Based on findings from previous studies (Gold & Faust, 2010Gold, Faust, & Goldstein, 2010), the present paper presents a theoretical framework for the understanding of semantic processing in AS. We suggest that semantic processing involves both rule-based and rule violating aspects. These two poles of semantic processing are represented by literal and novel metaphoric expressions, respectively. Literal comprehension requires straightforward, conventional, familiar and predictable association between concepts, thus representing relatively systemized, rule-based, linguistic functions. As opposed to this, the comprehension of novel metaphoric combinations is based on the ability to process new, abstract and relatively unpredictable associations. Thus novel metaphor comprehension involves creation of new associations that might violate the rules underlying literal comprehension. These two aspects of language processing are elaborated and discussed in light of previous research on hemispheric involvement during semantic processing in healthy individuals as well as research on language processing in AS.
Bibliographical noteFunding Information:

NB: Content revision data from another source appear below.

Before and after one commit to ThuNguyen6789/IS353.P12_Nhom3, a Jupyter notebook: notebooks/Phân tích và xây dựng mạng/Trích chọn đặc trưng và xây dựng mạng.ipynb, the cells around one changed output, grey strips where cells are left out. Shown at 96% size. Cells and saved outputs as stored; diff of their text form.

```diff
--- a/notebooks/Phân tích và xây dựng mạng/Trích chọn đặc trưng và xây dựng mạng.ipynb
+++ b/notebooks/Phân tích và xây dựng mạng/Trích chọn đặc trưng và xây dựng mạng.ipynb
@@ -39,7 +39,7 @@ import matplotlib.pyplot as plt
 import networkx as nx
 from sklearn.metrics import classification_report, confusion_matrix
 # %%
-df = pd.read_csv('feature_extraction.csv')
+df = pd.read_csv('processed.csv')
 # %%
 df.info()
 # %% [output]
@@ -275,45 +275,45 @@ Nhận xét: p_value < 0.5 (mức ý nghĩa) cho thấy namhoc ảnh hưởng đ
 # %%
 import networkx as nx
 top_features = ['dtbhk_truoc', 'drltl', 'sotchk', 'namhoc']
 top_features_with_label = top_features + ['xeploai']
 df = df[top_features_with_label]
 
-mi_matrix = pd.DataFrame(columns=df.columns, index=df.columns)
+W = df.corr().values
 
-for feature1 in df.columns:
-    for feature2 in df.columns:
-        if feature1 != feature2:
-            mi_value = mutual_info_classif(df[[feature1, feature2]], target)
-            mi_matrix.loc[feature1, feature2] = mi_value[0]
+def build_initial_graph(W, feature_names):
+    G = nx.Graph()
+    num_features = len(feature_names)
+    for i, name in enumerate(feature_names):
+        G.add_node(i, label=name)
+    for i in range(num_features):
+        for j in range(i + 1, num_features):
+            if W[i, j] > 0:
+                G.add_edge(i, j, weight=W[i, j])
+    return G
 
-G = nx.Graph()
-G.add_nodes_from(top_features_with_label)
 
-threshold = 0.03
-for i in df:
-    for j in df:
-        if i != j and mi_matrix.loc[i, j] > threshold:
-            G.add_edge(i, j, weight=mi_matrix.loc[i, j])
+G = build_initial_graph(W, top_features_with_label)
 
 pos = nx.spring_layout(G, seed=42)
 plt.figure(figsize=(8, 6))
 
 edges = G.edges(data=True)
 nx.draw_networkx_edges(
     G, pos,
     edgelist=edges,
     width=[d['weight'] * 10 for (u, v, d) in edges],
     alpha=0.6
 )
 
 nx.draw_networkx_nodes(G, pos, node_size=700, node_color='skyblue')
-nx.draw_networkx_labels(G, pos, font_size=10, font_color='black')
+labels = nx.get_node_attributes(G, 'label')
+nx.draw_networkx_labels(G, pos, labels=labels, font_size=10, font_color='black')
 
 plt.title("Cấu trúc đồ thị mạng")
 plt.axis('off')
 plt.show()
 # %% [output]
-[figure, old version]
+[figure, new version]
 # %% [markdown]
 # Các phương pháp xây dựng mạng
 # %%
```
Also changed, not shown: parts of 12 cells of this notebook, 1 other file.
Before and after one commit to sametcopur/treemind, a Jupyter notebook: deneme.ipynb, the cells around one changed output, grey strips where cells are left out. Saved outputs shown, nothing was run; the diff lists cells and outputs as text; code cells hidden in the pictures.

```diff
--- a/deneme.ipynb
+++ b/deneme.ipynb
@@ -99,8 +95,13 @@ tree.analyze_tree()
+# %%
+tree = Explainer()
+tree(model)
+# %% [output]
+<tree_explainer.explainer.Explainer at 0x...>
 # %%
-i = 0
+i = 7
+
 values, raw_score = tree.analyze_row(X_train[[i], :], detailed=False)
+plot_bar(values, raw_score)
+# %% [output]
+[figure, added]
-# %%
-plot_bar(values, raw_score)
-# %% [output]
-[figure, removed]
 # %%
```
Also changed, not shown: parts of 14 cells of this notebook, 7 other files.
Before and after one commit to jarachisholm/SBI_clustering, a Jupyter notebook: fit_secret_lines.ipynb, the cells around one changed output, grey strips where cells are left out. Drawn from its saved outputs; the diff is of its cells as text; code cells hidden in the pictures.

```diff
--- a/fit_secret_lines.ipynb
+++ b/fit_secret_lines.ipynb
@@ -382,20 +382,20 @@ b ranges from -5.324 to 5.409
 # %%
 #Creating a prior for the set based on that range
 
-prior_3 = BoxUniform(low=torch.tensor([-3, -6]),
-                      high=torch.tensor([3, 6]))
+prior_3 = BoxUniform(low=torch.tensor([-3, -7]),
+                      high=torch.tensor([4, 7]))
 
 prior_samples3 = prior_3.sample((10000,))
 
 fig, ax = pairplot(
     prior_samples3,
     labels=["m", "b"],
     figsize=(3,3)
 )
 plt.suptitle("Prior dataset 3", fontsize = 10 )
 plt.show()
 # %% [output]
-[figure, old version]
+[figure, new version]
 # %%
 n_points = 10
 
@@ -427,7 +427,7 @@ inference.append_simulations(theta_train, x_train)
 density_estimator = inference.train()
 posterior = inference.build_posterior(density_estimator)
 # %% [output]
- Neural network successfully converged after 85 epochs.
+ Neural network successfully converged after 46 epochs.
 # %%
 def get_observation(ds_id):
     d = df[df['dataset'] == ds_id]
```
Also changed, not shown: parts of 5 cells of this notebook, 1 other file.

This research was supported by the Israel Science Foundation (ISF) grant (number 724/09) to Miriam Faust.